A bilingual English-Czech catalogue from the exhibition "Práce je jinde / Work is elswhere" is the main result of the Multicultural Centre Prague´s project on labour migration in which 32 photographers and researchers took part. The project participants worked in groups of two (a photographer and a researcher) during the summer of 2006, documenting sixteen stories. In the centre of these stories are people who for various reasons travel in various directions to find work in Europe. The participants were not trying to find exceptional individual stories but rather to look into stories and travel routes that represent important streams of labour migration in today's Europe.
The catalogue is for sale in the Multicultural Centre Prague or can be ordered at: www.plotki.net/wie.
Research Report: Qualification of Third Country Residents as a Factor Influencing Access to, Success and Mobility in the Labour Market
At the centre of the sociological research of the Multicultural Centre Prague, were the immigrants' experiences with mobility in the Czech labour market. This included details of advancement possibilities and strategies to acquire and maintain employment. The research followed the position of first generation immigrants from non-EU countries from the 1990s until today. The experiences of immigrants from the "East" were contrasted with those of privileged migrants from the USA. The research was financed within the larger project "Labour Market and Foreigners" by the EU and the Czech budget (Phare 2003 RLZ).
Research report (pdf, 630 kB) (in Czech)
Migration Processes in Central and Eastern Europe: Unpacking the Diversity

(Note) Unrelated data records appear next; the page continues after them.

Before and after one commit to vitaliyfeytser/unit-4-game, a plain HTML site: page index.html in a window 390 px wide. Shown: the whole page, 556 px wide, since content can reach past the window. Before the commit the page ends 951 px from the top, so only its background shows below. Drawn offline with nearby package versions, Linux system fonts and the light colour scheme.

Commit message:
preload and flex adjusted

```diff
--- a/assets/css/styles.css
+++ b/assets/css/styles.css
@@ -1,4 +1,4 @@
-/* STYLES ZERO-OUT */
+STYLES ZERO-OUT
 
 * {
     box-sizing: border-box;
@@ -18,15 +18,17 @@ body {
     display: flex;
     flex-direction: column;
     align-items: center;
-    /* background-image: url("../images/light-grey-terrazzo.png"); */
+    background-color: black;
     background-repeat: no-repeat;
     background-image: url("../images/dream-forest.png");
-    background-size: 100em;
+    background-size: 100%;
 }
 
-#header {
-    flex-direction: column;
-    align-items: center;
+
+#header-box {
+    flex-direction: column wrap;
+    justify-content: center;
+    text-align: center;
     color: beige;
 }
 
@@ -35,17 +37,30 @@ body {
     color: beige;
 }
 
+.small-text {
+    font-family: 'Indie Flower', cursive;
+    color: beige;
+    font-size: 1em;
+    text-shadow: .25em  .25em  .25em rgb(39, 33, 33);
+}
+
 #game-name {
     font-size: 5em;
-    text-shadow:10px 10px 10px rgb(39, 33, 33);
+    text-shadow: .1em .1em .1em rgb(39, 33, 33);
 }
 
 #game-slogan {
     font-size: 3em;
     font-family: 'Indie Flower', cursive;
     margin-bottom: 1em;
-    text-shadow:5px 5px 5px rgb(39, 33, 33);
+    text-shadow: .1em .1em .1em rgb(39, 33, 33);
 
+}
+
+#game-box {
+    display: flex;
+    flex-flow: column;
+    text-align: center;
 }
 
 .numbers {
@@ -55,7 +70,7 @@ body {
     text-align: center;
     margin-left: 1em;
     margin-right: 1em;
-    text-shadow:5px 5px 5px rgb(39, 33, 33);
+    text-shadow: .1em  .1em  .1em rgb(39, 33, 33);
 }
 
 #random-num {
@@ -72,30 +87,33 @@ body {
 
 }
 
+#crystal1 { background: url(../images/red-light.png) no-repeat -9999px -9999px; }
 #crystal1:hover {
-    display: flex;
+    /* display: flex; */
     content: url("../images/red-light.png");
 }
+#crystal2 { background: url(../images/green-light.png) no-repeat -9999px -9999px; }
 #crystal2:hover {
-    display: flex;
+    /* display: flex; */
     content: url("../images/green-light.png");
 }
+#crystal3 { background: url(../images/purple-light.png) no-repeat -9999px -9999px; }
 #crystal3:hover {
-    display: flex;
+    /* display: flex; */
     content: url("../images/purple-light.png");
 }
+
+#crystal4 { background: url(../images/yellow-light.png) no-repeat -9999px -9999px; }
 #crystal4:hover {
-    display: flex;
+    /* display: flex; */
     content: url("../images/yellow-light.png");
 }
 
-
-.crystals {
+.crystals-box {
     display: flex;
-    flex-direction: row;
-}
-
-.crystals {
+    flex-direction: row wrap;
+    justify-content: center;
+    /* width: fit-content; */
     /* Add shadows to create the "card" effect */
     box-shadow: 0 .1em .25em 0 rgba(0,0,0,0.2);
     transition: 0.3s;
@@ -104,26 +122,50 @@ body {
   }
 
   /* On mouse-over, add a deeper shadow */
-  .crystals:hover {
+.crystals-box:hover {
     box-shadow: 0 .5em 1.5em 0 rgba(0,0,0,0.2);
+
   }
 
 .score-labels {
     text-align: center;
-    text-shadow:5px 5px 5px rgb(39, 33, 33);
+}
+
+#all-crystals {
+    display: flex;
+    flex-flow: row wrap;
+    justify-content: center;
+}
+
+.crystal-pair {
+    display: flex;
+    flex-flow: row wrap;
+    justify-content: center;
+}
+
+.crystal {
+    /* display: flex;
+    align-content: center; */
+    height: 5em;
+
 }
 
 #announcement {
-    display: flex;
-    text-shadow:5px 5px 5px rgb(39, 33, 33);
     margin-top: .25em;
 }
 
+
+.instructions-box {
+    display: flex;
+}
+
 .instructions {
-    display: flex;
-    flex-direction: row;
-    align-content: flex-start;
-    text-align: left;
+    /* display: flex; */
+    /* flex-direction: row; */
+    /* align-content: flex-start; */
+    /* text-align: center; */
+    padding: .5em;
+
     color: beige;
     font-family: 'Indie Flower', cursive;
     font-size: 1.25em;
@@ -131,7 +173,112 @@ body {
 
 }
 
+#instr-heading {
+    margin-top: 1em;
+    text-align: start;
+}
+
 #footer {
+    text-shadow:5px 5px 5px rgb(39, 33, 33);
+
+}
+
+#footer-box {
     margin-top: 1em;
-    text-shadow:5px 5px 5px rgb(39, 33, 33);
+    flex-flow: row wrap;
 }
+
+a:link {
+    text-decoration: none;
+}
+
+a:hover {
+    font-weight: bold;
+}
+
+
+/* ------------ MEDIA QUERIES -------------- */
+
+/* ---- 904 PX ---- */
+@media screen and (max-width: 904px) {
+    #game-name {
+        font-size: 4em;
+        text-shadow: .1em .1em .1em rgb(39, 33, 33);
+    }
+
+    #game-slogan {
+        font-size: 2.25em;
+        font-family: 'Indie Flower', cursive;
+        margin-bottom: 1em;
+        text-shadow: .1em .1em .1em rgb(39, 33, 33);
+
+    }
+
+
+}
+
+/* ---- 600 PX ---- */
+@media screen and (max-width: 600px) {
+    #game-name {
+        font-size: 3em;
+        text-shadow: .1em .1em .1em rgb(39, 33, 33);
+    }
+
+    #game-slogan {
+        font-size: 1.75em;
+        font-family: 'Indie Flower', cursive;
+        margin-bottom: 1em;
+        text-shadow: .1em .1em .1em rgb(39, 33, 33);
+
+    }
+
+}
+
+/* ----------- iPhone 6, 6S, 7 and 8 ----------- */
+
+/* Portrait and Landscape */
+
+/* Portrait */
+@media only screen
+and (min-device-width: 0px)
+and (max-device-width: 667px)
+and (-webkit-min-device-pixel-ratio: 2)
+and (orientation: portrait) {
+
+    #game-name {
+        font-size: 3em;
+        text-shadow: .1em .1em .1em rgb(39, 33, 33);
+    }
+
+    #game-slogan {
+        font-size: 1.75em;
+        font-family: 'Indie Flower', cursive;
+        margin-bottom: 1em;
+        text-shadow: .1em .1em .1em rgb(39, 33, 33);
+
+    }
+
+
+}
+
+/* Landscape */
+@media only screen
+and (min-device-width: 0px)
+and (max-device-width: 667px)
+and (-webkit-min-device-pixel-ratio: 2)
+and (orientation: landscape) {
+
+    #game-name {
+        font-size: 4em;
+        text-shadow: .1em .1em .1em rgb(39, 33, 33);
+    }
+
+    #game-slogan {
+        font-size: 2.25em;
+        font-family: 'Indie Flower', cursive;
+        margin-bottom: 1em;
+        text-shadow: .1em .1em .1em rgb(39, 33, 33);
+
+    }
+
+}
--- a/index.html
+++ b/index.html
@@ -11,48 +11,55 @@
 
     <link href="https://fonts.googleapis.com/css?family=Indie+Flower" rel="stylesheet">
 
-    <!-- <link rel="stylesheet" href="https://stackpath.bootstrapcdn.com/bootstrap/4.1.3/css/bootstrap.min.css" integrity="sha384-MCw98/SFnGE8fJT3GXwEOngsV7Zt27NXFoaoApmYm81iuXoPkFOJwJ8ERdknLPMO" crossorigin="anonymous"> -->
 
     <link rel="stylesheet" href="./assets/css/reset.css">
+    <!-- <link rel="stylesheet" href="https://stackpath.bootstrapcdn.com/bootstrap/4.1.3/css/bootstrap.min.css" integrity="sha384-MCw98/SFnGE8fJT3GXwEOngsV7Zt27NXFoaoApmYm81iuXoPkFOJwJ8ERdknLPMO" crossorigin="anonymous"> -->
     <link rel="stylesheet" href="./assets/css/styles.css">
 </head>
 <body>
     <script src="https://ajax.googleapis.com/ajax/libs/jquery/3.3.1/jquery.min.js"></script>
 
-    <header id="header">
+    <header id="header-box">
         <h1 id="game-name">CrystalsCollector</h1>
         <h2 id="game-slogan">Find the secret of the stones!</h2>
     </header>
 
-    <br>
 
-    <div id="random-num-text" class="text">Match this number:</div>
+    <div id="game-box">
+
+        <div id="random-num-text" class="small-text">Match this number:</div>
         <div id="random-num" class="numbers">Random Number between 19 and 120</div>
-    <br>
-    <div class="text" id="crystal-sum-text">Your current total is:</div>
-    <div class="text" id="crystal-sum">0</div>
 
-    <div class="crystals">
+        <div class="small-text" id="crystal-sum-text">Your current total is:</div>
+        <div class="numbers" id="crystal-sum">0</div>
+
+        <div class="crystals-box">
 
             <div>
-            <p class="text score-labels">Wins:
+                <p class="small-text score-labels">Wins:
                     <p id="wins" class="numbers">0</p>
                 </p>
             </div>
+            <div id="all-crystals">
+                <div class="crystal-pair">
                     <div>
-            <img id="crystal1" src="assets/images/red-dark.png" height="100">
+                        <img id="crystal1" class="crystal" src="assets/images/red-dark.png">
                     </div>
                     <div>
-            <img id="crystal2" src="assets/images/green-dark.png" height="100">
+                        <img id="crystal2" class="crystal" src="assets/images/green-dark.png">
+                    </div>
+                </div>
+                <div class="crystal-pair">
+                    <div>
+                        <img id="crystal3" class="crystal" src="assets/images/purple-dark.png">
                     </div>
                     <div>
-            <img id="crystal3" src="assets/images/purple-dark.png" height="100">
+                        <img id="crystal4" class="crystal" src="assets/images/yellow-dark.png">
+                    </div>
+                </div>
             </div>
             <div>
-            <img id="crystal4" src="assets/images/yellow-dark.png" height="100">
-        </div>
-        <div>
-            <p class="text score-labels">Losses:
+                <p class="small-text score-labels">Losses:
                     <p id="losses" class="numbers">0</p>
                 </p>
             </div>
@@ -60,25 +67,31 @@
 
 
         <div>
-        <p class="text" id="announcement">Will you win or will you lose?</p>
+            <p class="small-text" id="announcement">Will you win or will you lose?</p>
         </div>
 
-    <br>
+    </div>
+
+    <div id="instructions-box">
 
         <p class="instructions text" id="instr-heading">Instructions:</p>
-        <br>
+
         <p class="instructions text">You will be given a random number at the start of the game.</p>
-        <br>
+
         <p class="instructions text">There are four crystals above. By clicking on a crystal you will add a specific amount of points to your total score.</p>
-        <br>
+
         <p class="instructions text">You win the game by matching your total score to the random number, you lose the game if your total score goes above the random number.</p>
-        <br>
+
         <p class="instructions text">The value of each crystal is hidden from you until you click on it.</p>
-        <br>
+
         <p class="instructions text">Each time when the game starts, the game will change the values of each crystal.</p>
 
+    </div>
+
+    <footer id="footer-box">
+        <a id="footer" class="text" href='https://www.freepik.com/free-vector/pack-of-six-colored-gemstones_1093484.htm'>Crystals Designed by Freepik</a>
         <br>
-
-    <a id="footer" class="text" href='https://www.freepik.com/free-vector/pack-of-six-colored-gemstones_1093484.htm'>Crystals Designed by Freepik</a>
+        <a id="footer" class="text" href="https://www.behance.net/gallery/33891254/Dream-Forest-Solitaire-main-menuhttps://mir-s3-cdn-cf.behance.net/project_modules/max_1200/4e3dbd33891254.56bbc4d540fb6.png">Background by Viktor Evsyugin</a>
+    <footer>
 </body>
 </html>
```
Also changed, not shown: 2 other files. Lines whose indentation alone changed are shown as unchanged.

The publication released by the Multicultural Center Prague looks into various, previously unexplored aspects of migration processes in the region, making them available to an English-reading audience. It originated from a series of papers presented at the Workshop on Developments and Patterns of Migration Processes in Central and Eastern Europe (see www.migrationonline.cz/workshop) organised at the Faculty of Humanities of Charles University in Prague in August 2005.